Kemp was seconded by U.S. Surgeon General Jerome Adams, who joined the governor to highlight Georgia’s new testing initiative.
“We find that engagement and education goes a lot further than enforcement,” Adams said. “I’m not against places having to mandate. But what I want people to understand is that a mandate alone will not fix your problem, particularly when you’re dealing with young people.”
The governor has said mask mandates are unnecessary and unenforceable, and an Atlanta Journal-Constitution review showed few, if any, citations have been logged. However, his executive order also gives school systems and private businesses leeway to impose mask requirements.
That approach has led to conflicting policies. On the south side of Broad Street in Athens, for instance, the campus of the University of Georgia requires masks. On the north side, the city’s mask mandate ordinance is effectively neutered under Kemp’s order.
State officials say 68 of Georgia’s 180 school districts have mask mandates for teachers, and 43 have imposed the requirements for both students and teachers. Six districts only offer in-person courses; the rest either offer online coursework or a mix of in-person and virtual learning.
Overall, Kemp said, he believes the school reopening “quite honestly this week went real well” aside from the Paulding County photos.
Democrats were sharply critical of Kemp’s school policy. State Rep. Beth Moore, who has been soliciting anonymous tips from students, parent and faculty, said Republicans have been “doubling down and making it worse.“
”The adults in the room where decisions are made aren’t taking this virus seriously — and the people who will suffer from this are our teachers, children and their families,” said Moore, a Democrat from Peachtree Corners.
The fallout over the Paulding County photo came as many Georgia school districts began to reopen their doors. Some are offering families a choice between in-person and online schooling, though the number of systems moving to virtual-only coursework is increasing.

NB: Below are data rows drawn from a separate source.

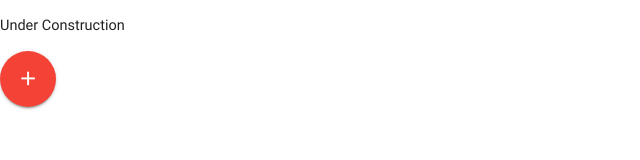
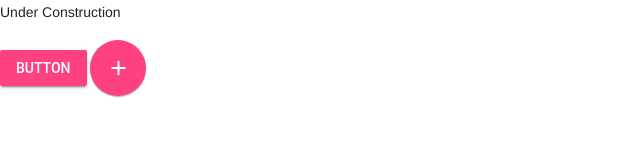
Before and after one commit to yskm/electron-tumblr-client, an Electron app: page src/renderer/index.html in a window 1000 px wide. Shown: the whole page, without its empty margins (0-640 px from the left). Drawn offline with nearby package versions, Linux system fonts and the light colour scheme.

Commit message:
Materialize -> MDL

```diff
--- a/package.json
+++ b/package.json
@@ -17,7 +17,7 @@
   "dependencies": {
     "babel": "^5.8.23",
     "font-awesome": "^4.4.0",
-    "materialize-css": "^0.97.1",
+    "material-design-lite": "^1.0.4-2",
     "react": "^0.13.3"
   },
   "devDependencies": {
--- a/src/renderer/index.html
+++ b/src/renderer/index.html
@@ -2,9 +2,10 @@
 <html>
   <head>
     <title>electron-tumblr-client</title>
+    <link rel="stylesheet" href="../../node_modules/material-design-lite/material.min.css">
+    <script src="../../node_modules/material-design-lite/material.min.js"></script>
+    <link href="http://fonts.googleapis.com/icon?family=Material+Icons" rel="stylesheet">
     <link rel="stylesheet" href="../../node_modules/font-awesome/css/font-awesome.min.css" charset="utf-8">
-    <link href="http://fonts.googleapis.com/icon?family=Material+Icons" rel="stylesheet">
-    <link rel="stylesheet" href="../../node_modules/materialize-css/dist/css/materialize.min.css">
     <link rel="stylesheet" href="stylesheets/index.css">
   </head>
   <body>
@@ -12,7 +13,12 @@
     <p>
       Under Construction
     </p>
-    <a class="btn-floating btn-large waves-effect waves-light red"><i class="material-icons">add</i></a>
-    <script src="./main.js" type="text/javascript"></script>
+    <button class="mdl-button mdl-js-button mdl-button--raised mdl-js-ripple-effect mdl-button--accent">
+      Button
+    </button>
+    <button class="mdl-button mdl-js-button mdl-button--fab mdl-button--colored">
+      <i class="material-icons">add</i>
+    </button>
+    <script src="./main.js"></script>
   </body>
 </html>
```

School systems must balance those pressures to reopen with other stark realities. Large swaths of the state, particularly in rural areas, lack high-speed online access. Many students rely on schools for safety-net care such as subsidized meals, counseling, health care and social services.
And a broad cross section of educational leaders, including state Superintendent Richard Woods, have pointed out the shortcomings of the lurch to online school during the onset of the pandemic in March. Among them were inadequate technology and squeezed schedules for virtual learning.

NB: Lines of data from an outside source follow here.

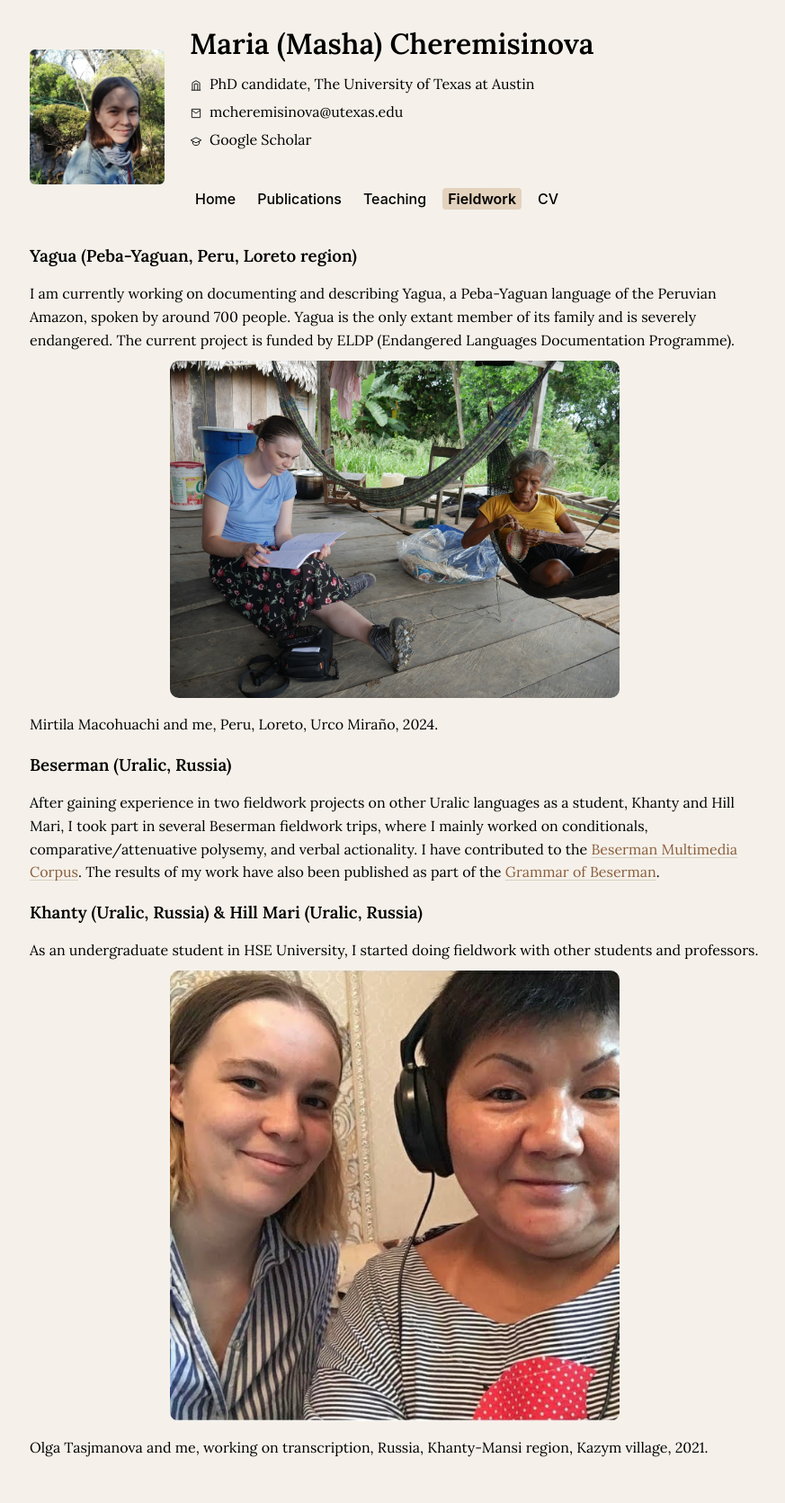
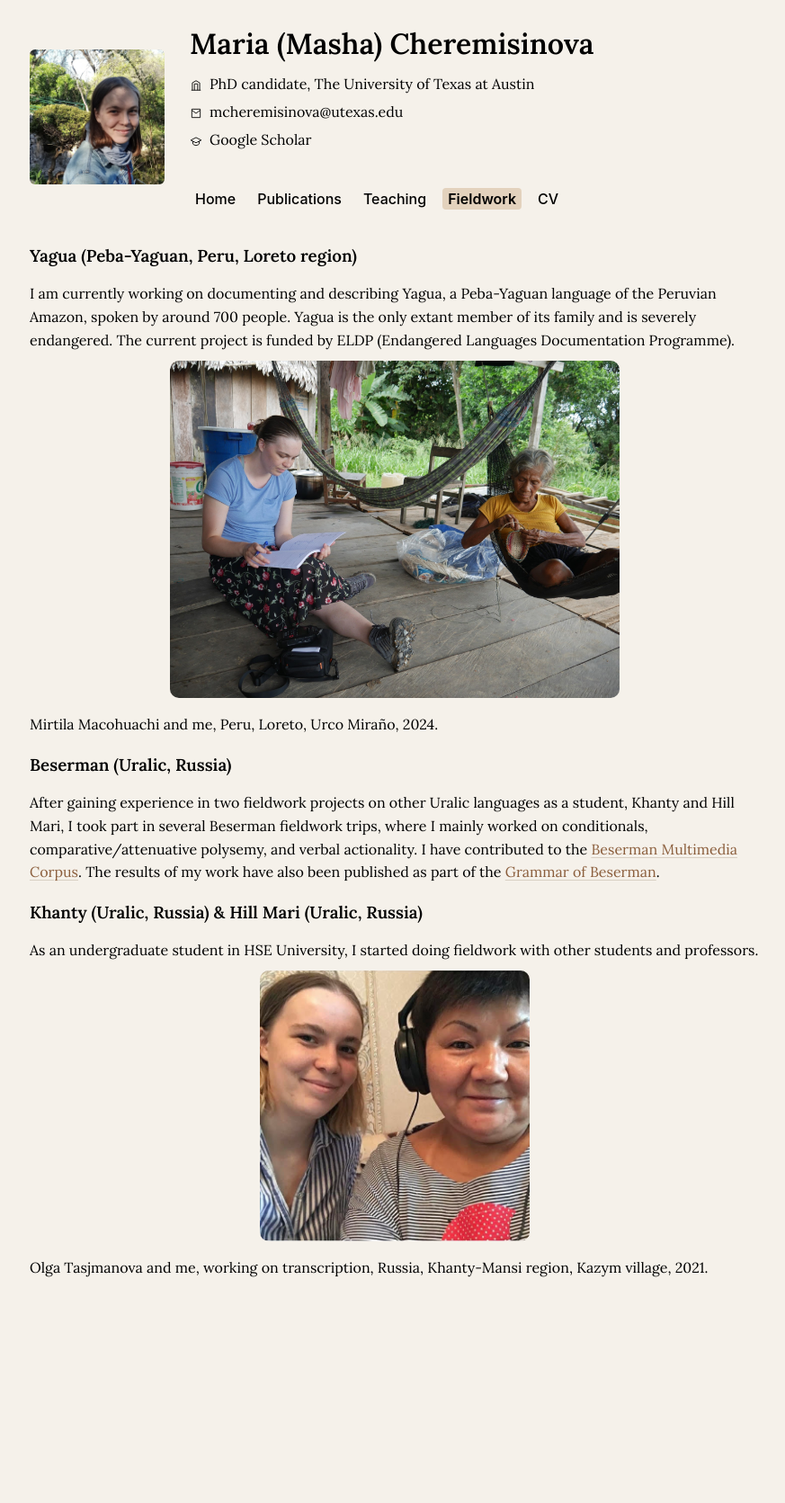
Before and after one commit to mashache/mashache.github.io, a Jekyll site: the page built from pages/fieldwork.md, in a window 1280 px wide. Shown: the whole page at 90% size, without its empty margins (201-1074 px from the left). Built offline with Jekyll 4.4.1, drawn with Linux system fonts in a browser that asks for light colours; after the commit the page ends 1470 px from its top, so only the background shows below that.

Commit message:
Update fieldwork.md

```diff
--- a/pages/fieldwork.md
+++ b/pages/fieldwork.md
@@ -21,6 +21,6 @@ After gaining experience in two fieldwork projects on other Uralic languages as
 As an undergraduate student in HSE University, I started doing fieldwork with other students and professors.
 
 <p align="center">
-  <img src="../assets/img/Olga_masha_fieldwork.jpg" width="500">
+  <img src="../assets/img/Olga_masha_fieldwork.jpg" width="300">
 </p>
 Olga Tasjmanova and me, working on transcription, Russia, Khanty-Mansi region, Kazym village, 2021.
```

Woods, too, has encouraged schools to mandate the use of masks and other face coverings, particularly in areas such as crowded hallways where social distancing is impossible. Pressed on Woods’ approach, Kemp said he believes it’s best to leave that decision up to local officials.
“We’re encouraging people — we did that again today — to wear your mask,” Kemp said. “I’m confident that superintendents have the tools, the resources and the masks that we’ve given them, as far as the state’s concerned, to be able to handle that at the local level.”
Staff writer Ty Tagami contributed to this article.